I’ve been taking a writing class and for a recent assignment, was tasked with describing a place. I chose to describe the place of being with a 3-year-old before her bedtime, a place I typically encounter with impatience, but that on this day, I wanted to relish.
Here it is:
My body sinks into the couch, deeper than her 3-year-old body sinks into me. But she exerts a weight on me, for sure. A weight just heavy enough for my quadricep muscles to call out, “She’s not a baby anymore.”
The gray velvet of the three-piece sectional couch is soft and comforting. I ignore the stray blue and purple marker streaks, the ones that sweat-inducing scrubbing couldn’t touch. A dark triangle of space connects the piece of couch I lay on and the adjacent piece. Every single day, multiple times a day, I align the couches. And every day, multiple times a day, couch chaos elves undo my work.
Her head feels musty against my lips. Her strands of curly hair damp from the bath, murmuring orange and rosemary into my nose, from the adult shampoo and conditioner I use on her. Her head is still so warm, like, a baby’s. I’m inhaling vapors from a greenhouse of toiletry scents.
Her hands feel warm and dirty against my face. One holds fingers that inevitably just crawled into a nostril then climbed into a mouth, and now it rests on my cheek. I miss her pale soft baby hands that even when encrusted in baby poop, somehow never felt dirty to me.
Her mouth opens and paradise spills out. “I am a BIG. OAK. TREE. Stuck in the GROUND. IS. ME. If I had JUST. ONE. WISH. I’d like to DANCE. LIKE. THIS.” She strikes each note like a mallet to a tone bar. Will she be a singer one day? Will her brother? Will we have a family band?
I sing “Somewhere Over the Rainbow” to her and she sings along. Her voice matches mine, at times in a perfect overlap. She clutches the tail of her lovey, the stuffed dog named Big Oof. Big Oof’s wet tail brushes my neck. I wince. The tail smells like a garbage truck on a stifling summer day. To my daughter, that tail plus her thumb in her mouth defines comfort.
She asks me if we can just rest here. I say yes. I never say yes.
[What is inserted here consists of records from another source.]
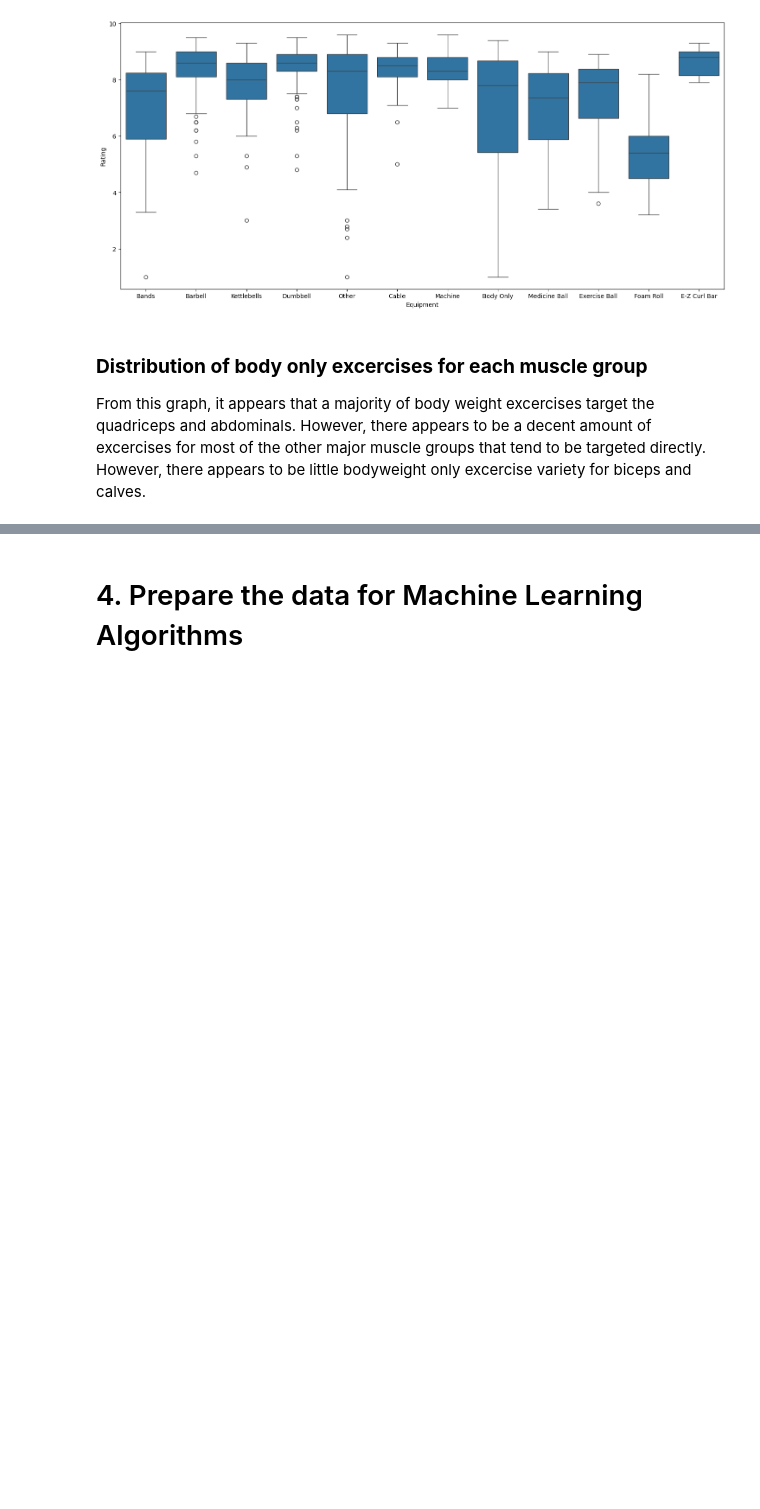
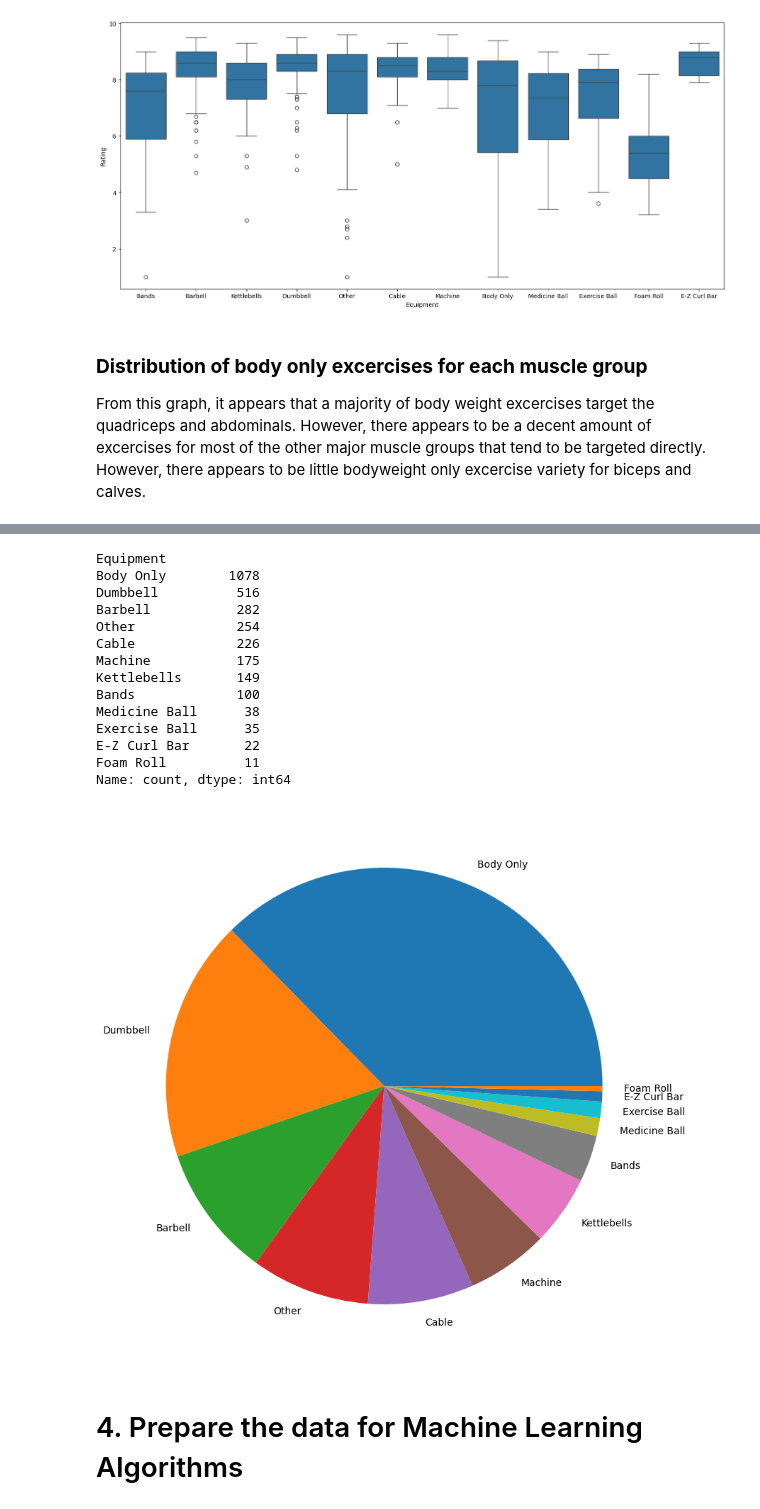
Before and after one commit to AndrewHocking/EECS-3401-Final-Project, a Jupyter notebook: 3401_FinalProject.ipynb, the cells around one changed output, grey strips where cells are left out. Drawn from its saved outputs; the diff is of its cells as text; code cells hidden in the pictures; blank space fills up the shorter version.

```diff
--- a/3401_FinalProject.ipynb
+++ b/3401_FinalProject.ipynb
@@ -257,3 +278,22 @@ px.bar(bodyonly_graph, x = bodyonly_graph.index, y='ID')
+# %%
+gym["Equipment"].value_counts().plot.pie(figsize=(10, 10), ylabel="")
+gym['Equipment'].value_counts()
+# %% [output]
+Equipment
+Body Only        1078
+Dumbbell          516
+Barbell           282
+Other             254
+Cable             226
+Machine           175
+Kettlebells       149
+Bands             100
+Medicine Ball      38
+Exercise Ball      35
+E-Z Curl Bar       22
+Foam Roll          11
+Name: count, dtype: int64
+[figure, added]
 # %% [markdown]
 # 4. Prepare the data for Machine Learning Algorithms
 # %% [markdown]
```
Also changed, not shown: parts of 13 cells of this notebook.
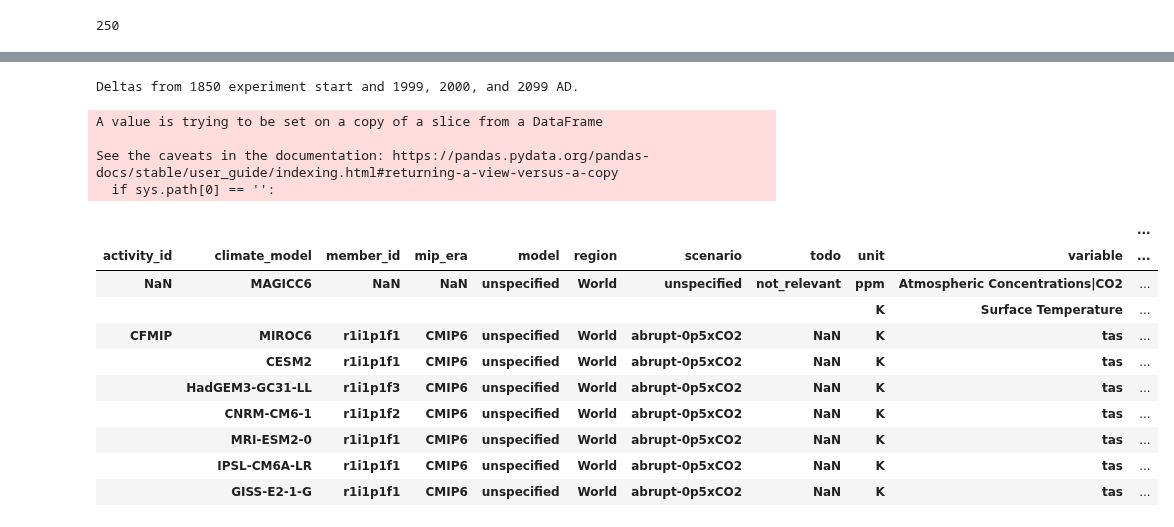
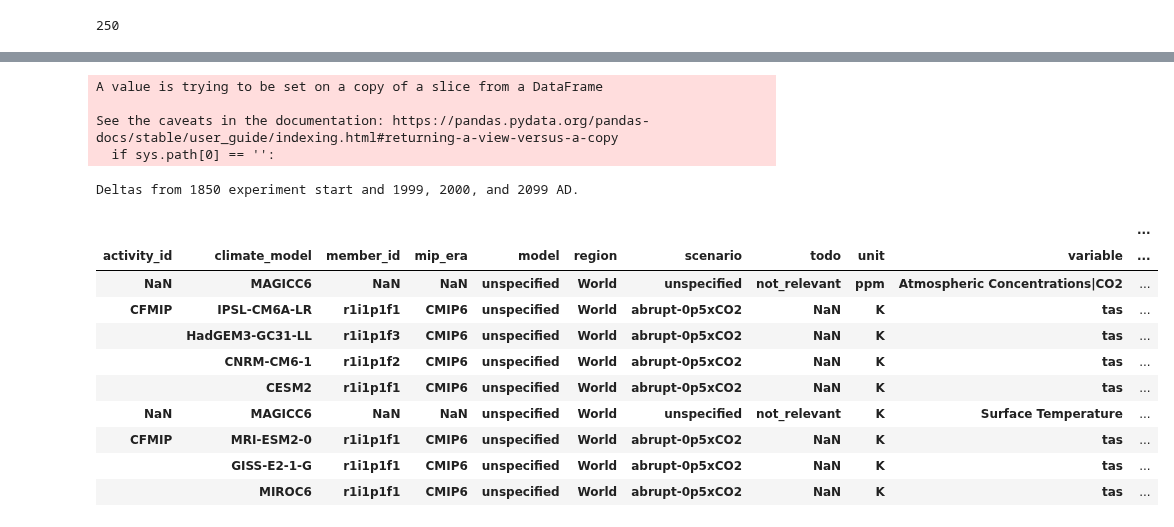
Before and after one commit to hsbay/cdrmex, a Jupyter notebook: cal-cmip6-abrupt0p5xCO2-ex.ipynb, the cells around one changed output, grey strips where cells are left out. Cells and saved outputs as stored; diff of their text form; code cells hidden in the pictures.

```diff
--- a/cal-cmip6-abrupt0p5xCO2-ex.ipynb
+++ b/cal-cmip6-abrupt0p5xCO2-ex.ipynb
@@ -270,23 +223,24 @@ for yr in 1999, 2000, 2099:
             delta[yr][0:2] = exs[datetime(yr, mo, 1)][0:2].values - exs[datetime(1850, mo, 1)][0:2].values
         else :
             delta[yr][2:9] = exs[datetime(yr, mo, 1)][2:9].values - exs[datetime(1850, mo, 1)][2:9].values
-
-print('Deltas from 1850 experiment start and 1999, 2000, and 2099 AD.')
-delta
 # %% [output]
-Deltas from 1850 experiment start and 1999, 2000, and 2099 AD.
+A value is trying to be set on a copy of a slice from a DataFrame
+
+See the caveats in the documentation: https://pandas.pydata.org/pandas-docs/stable/user_guide/indexing.html#returning-a-view-versus-a-copy
+  if sys.path[0] == '':
-A value is trying to be set on a copy of a slice from a DataFrame
-
-See the caveats in the documentation: https://pandas.pydata.org/pandas-docs/stable/user_guide/indexing.html#returning-a-view-versus-a-copy
-  if sys.path[0] == '':
-|  |  |  |  |  |  |  |  |  |  | ... |
-| activity_id | climate_model | member_id | mip_era | model | region | scenario | todo | unit | variable | ... |
-| NaN | MAGICC6 | NaN | NaN | unspecified | World | unspecified | not_relevant | ppm | Atmospheric Concentrations|CO2 | ... |
-|  |  |  |  |  |  |  |  | K | Surface Temperature | ... |
-| CFMIP | MIROC6 | r1i1p1f1 | CMIP6 | unspecified | World | abrupt-0p5xCO2 | NaN | K | tas | ... |
-|  | CESM2 | r1i1p1f1 | CMIP6 | unspecified | World | abrupt-0p5xCO2 | NaN | K | tas | ... |
-|  | HadGEM3-GC31-LL | r1i1p1f3 | CMIP6 | unspecified | World | abrupt-0p5xCO2 | NaN | K | tas | ... |
-|  | CNRM-CM6-1 | r1i1p1f2 | CMIP6 | unspecified | World | abrupt-0p5xCO2 | NaN | K | tas | ... |
-|  | MRI-ESM2-0 | r1i1p1f1 | CMIP6 | unspecified | World | abrupt-0p5xCO2 | NaN | K | tas | ... |
-|  | IPSL-CM6A-LR | r1i1p1f1 | CMIP6 | unspecified | World | abrupt-0p5xCO2 | NaN | K | tas | ... |
-|  | GISS-E2-1-G | r1i1p1f1 | CMIP6 | unspecified | World | abrupt-0p5xCO2 | NaN | K | tas | ... |
+# %%
+print('Deltas from 1850 experiment start and 1999, 2000, and 2099 AD.')
+delta.sort_values(1999)
+# %% [output]
+Deltas from 1850 experiment start and 1999, 2000, and 2099 AD.
+|  |  |  |  |  |  |  |  |  |  | ... |
+| activity_id | climate_model | member_id | mip_era | model | region | scenario | todo | unit | variable | ... |
+| NaN | MAGICC6 | NaN | NaN | unspecified | World | unspecified | not_relevant | ppm | Atmospheric Concentrations|CO2 | ... |
+| CFMIP | IPSL-CM6A-LR | r1i1p1f1 | CMIP6 | unspecified | World | abrupt-0p5xCO2 | NaN | K | tas | ... |
+|  | HadGEM3-GC31-LL | r1i1p1f3 | CMIP6 | unspecified | World | abrupt-0p5xCO2 | NaN | K | tas | ... |
+|  | CNRM-CM6-1 | r1i1p1f2 | CMIP6 | unspecified | World | abrupt-0p5xCO2 | NaN | K | tas | ... |
+|  | CESM2 | r1i1p1f1 | CMIP6 | unspecified | World | abrupt-0p5xCO2 | NaN | K | tas | ... |
+| NaN | MAGICC6 | NaN | NaN | unspecified | World | unspecified | not_relevant | K | Surface Temperature | ... |
+| CFMIP | MRI-ESM2-0 | r1i1p1f1 | CMIP6 | unspecified | World | abrupt-0p5xCO2 | NaN | K | tas | ... |
+|  | GISS-E2-1-G | r1i1p1f1 | CMIP6 | unspecified | World | abrupt-0p5xCO2 | NaN | K | tas | ... |
+|  | MIROC6 | r1i1p1f1 | CMIP6 | unspecified | World | abrupt-0p5xCO2 | NaN | K | tas | ... |
```
Also changed, not shown: parts of 8 cells of this notebook, 1 other file.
I always say, “No, let’s go brush teeth and then you can rest in bed.” But tonight is different. Two nights ago the news shook me. Yesterday I googled “middle school bullying”. Today I was at the doctor for a lump on my neck, which turned out to be nothing more than muscle strain from dental work gone bad. My tooth throbs, and it will until I go to the dentist tomorrow.
So now, in this moment, on this couch with my 3-year-old, I want to rest. I want to bottle this moment. The label would read, “Putting June to Bed, June 5, 2017”.
Those musty curls are dry now, soft silky threads scattered against my chin. Her body rises up and down, faster than mine. We are drifting, drifting . . . BOOM she jerks awake.
I am writing a book. And realizing that while writing is an art, it’s also got to have some hard features as a practice in order for it to GET DONE. And I feel if I blurt out those hard features here, my likelihood of getting it done skyrockets.
3,000 words/week PLUS 30 weeks EQUALS a draft by Christmas. I will use the Ink On app to track my progress!
If you are looking for a brutally honest book about parenting that will literally make you laugh out loud, look no further than Welcome to the Club, by Raquel D’Apice. It is JUST SO FUNNY, as is her brilliant blog, The Ugly Volvo. This is a whole new level of funny.
One of my many favorite lines,
” ‘Is everyone else using this many wipes?’ as you tidy up something roughly as overwhelming as the Exxon Valdez oil spill.”